Top of Data for processing
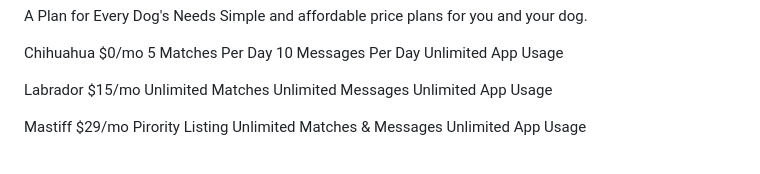
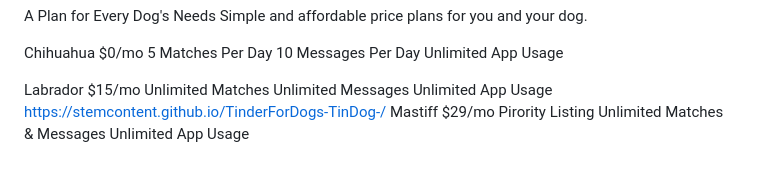
Before and after one commit to stemcontent/TinderForDogs-TinDog-, a Markdown page: README.md, the part around the change. Drawn GitHub-style.

```diff
--- a/README.md
+++ b/README.md
@@ -73,7 +73,7 @@ $15/mo
 Unlimited Matches
 Unlimited Messages
 Unlimited App Usage
-
+ https://stemcontent.github.io/TinderForDogs-TinDog-/
 Mastiff
 $29/mo
 Pirority Listing
```
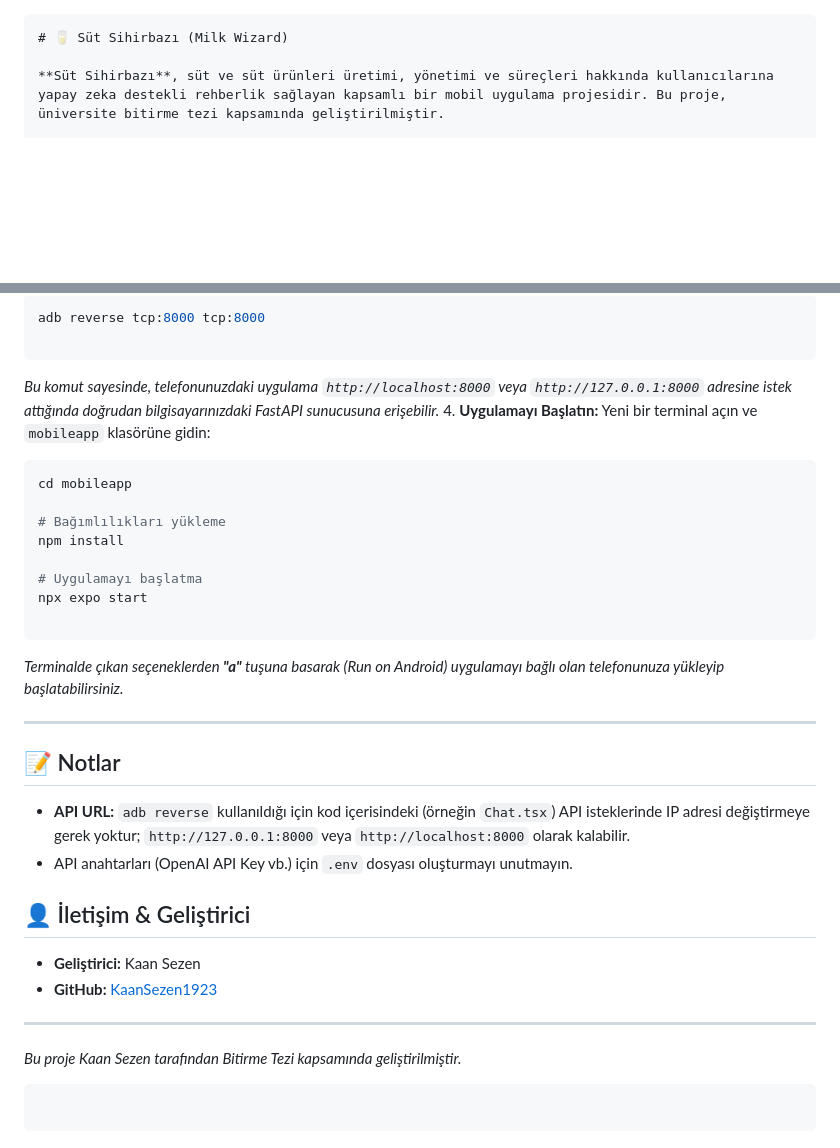
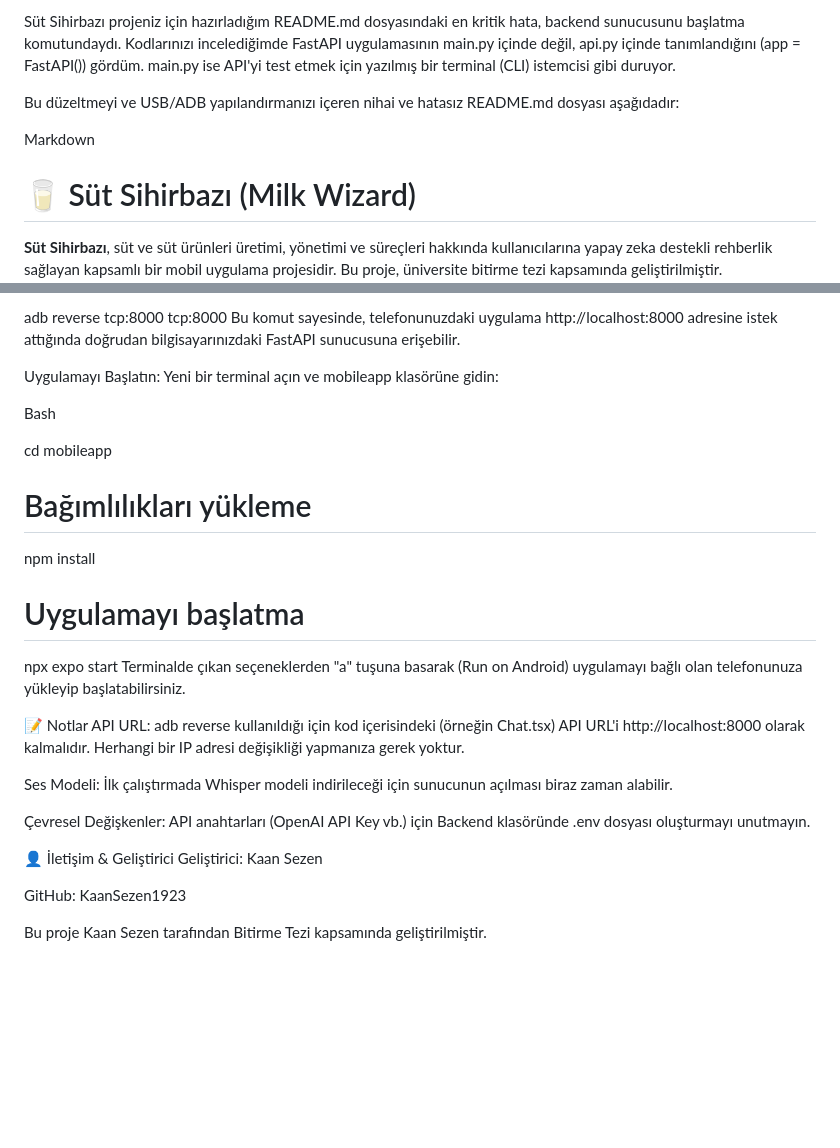
Before and after one commit to KaanSezen1923/Sut_Sihirbazi, a Markdown page: README.md, 2 parts joined by grey strips. Rendered like a GitHub page; blank space fills up the shorter version.

````diff
--- a/README.md
+++ b/README.md
@@ -1,6 +1,9 @@
+Süt Sihirbazı projeniz için hazırladığım README.md dosyasındaki en kritik hata, backend sunucusunu başlatma komutundaydı. Kodlarınızı incelediğimde FastAPI uygulamasının main.py içinde değil, api.py içinde tanımlandığını (app = FastAPI()) gördüm. main.py ise API'yi test etmek için yazılmış bir terminal (CLI) istemcisi gibi duruyor.
 
+Bu düzeltmeyi ve USB/ADB yapılandırmanızı içeren nihai ve hatasız README.md dosyası aşağıdadır:
 
-```markdown
+Markdown
+
 # 🥛 Süt Sihirbazı (Milk Wizard)
 
 **Süt Sihirbazı**, süt ve süt ürünleri üretimi, yönetimi ve süreçleri hakkında kullanıcılarına yapay zeka destekli rehberlik sağlayan kapsamlı bir mobil uygulama projesidir. Bu proje, üniversite bitirme tezi kapsamında geliştirilmiştir.
@@ -100,12 +99,10 @@ Bu proje fiziksel Android cihaz üzerinde USB bağlantısı ile test edilmek üz
 adb reverse tcp:8000 tcp:8000
+Bu komut sayesinde, telefonunuzdaki uygulama http://localhost:8000 adresine istek attığında doğrudan bilgisayarınızdaki FastAPI sunucusuna erişebilir.
 
-```
+Uygulamayı Başlatın: Yeni bir terminal açın ve mobileapp klasörüne gidin:
 
+Bash
 
-*Bu komut sayesinde, telefonunuzdaki uygulama `http://localhost:8000` veya `http://127.0.0.1:8000` adresine istek attığında doğrudan bilgisayarınızdaki FastAPI sunucusuna erişebilir.*
-4. **Uygulamayı Başlatın:**
-Yeni bir terminal açın ve `mobileapp` klasörüne gidin:
-```bash
 cd mobileapp
 
 # Bağımlılıkları yükleme
@@ -113,28 +110,18 @@ npm install
 
 # Uygulamayı başlatma
 npx expo start
+Terminalde çıkan seçeneklerden "a" tuşuna basarak (Run on Android) uygulamayı bağlı olan telefonunuza yükleyip başlatabilirsiniz.
 
-```
+📝 Notlar
+API URL: adb reverse kullanıldığı için kod içerisindeki (örneğin Chat.tsx) API URL'i http://localhost:8000 olarak kalmalıdır. Herhangi bir IP adresi değişikliği yapmanıza gerek yoktur.
 
+Ses Modeli: İlk çalıştırmada Whisper modeli indirileceği için sunucunun açılması biraz zaman alabilir.
 
-*Terminalde çıkan seçeneklerden **"a"** tuşuna basarak (Run on Android) uygulamayı bağlı olan telefonunuza yükleyip başlatabilirsiniz.*
+Çevresel Değişkenler: API anahtarları (OpenAI API Key vb.) için Backend klasöründe .env dosyası oluşturmayı unutmayın.
 
----
+👤 İletişim & Geliştirici
+Geliştirici: Kaan Sezen
 
-## 📝 Notlar
+GitHub: KaanSezen1923
 
-* **API URL:** `adb reverse` kullanıldığı için kod içerisindeki (örneğin `Chat.tsx`) API isteklerinde IP adresi değiştirmeye gerek yoktur; `http://127.0.0.1:8000` veya `http://localhost:8000` olarak kalabilir.
-* API anahtarları (OpenAI API Key vb.) için `.env` dosyası oluşturmayı unutmayın.
-
-## 👤 İletişim & Geliştirici
-
-* **Geliştirici:** Kaan Sezen
-* **GitHub:** [KaanSezen1923](https://www.google.com/search?q=https://github.com/KaanSezen1923)
-
----
-
-*Bu proje Kaan Sezen tarafından Bitirme Tezi kapsamında geliştirilmiştir.*
-
-```
-
-```
+Bu proje Kaan Sezen tarafından Bitirme Tezi kapsamında geliştirilmiştir.
````
Also changed, not shown: other parts of README.md (+27 -31 lines).
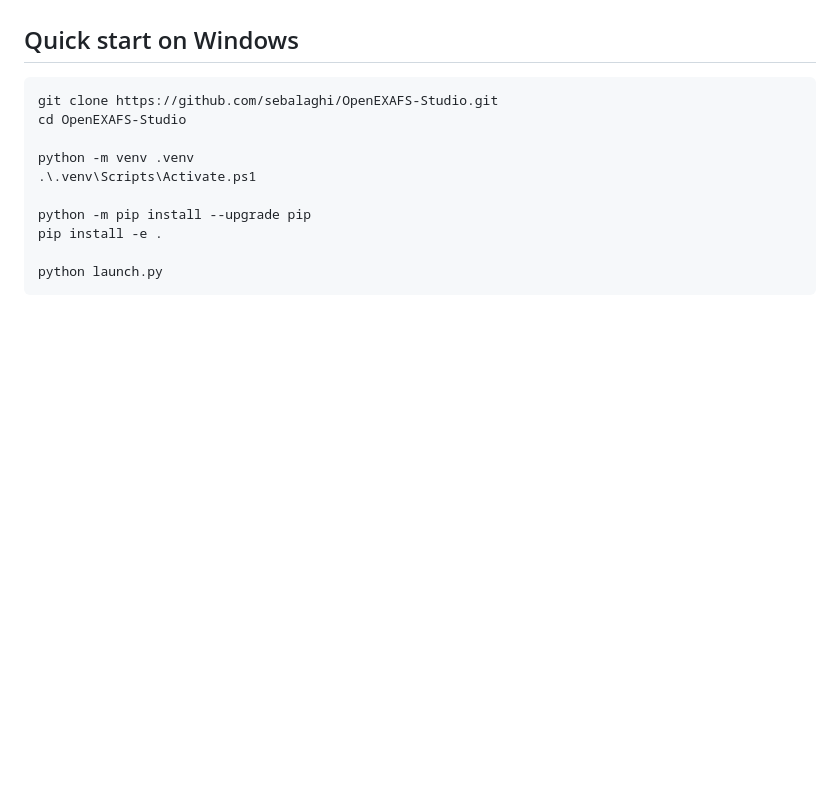
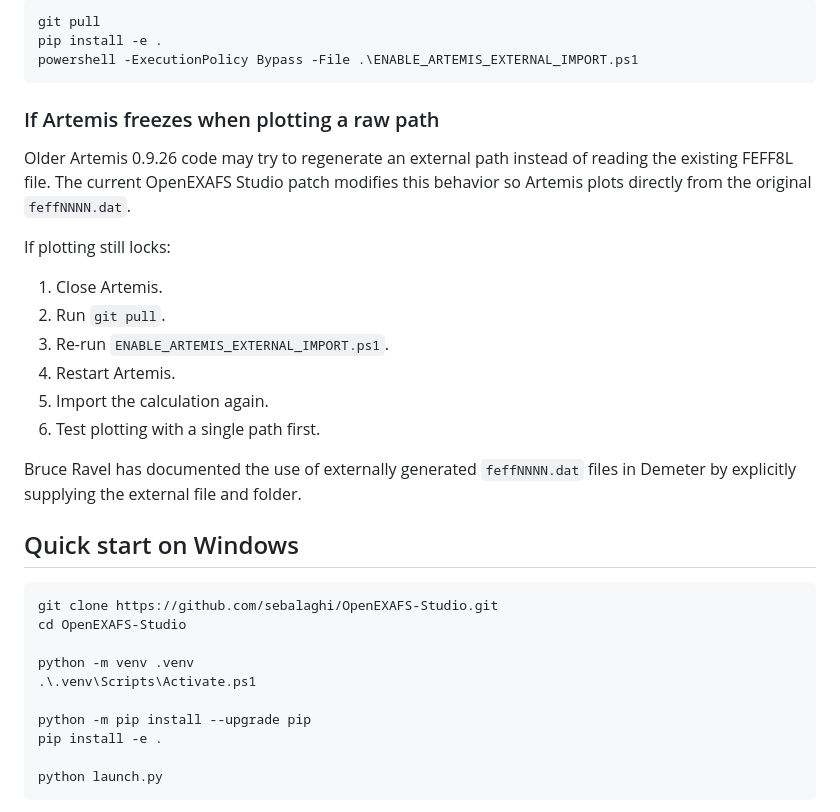
Before and after one commit to sebalaghi/OpenEXAFS-Studio, a Markdown page: README.md, the part around one of its changes. GitHub-like rendering; blank space fills up the shorter version.

````diff
--- a/README.md
+++ b/README.md
@@ -60,3 +108,23 @@ FEFF6 and FEFF8.
+```powershell
+git pull
+pip install -e .
+powershell -ExecutionPolicy Bypass -File .\ENABLE_ARTEMIS_EXTERNAL_IMPORT.ps1
+```
+
+### If Artemis freezes when plotting a raw path
+
+Older Artemis 0.9.26 code may try to regenerate an external path instead of reading the existing FEFF8L file. The current OpenEXAFS Studio patch modifies this behavior so Artemis plots directly from the original `feffNNNN.dat`.
+
+If plotting still locks:
+
+1. Close Artemis.
+2. Run `git pull`.
+3. Re-run `ENABLE_ARTEMIS_EXTERNAL_IMPORT.ps1`.
+4. Restart Artemis.
+5. Import the calculation again.
+6. Test plotting with a single path first.
+
+Bruce Ravel has documented the use of externally generated `feffNNNN.dat` files in Demeter by explicitly supplying the external file and folder.
 
 ## Quick start on Windows
 
````
Also changed, not shown: other parts of README.md (+62 -14 lines).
Bottom of Data for processing
What to do:
The required answer is a single number: the count of lines in the entries that hold the string "için".

Result:
6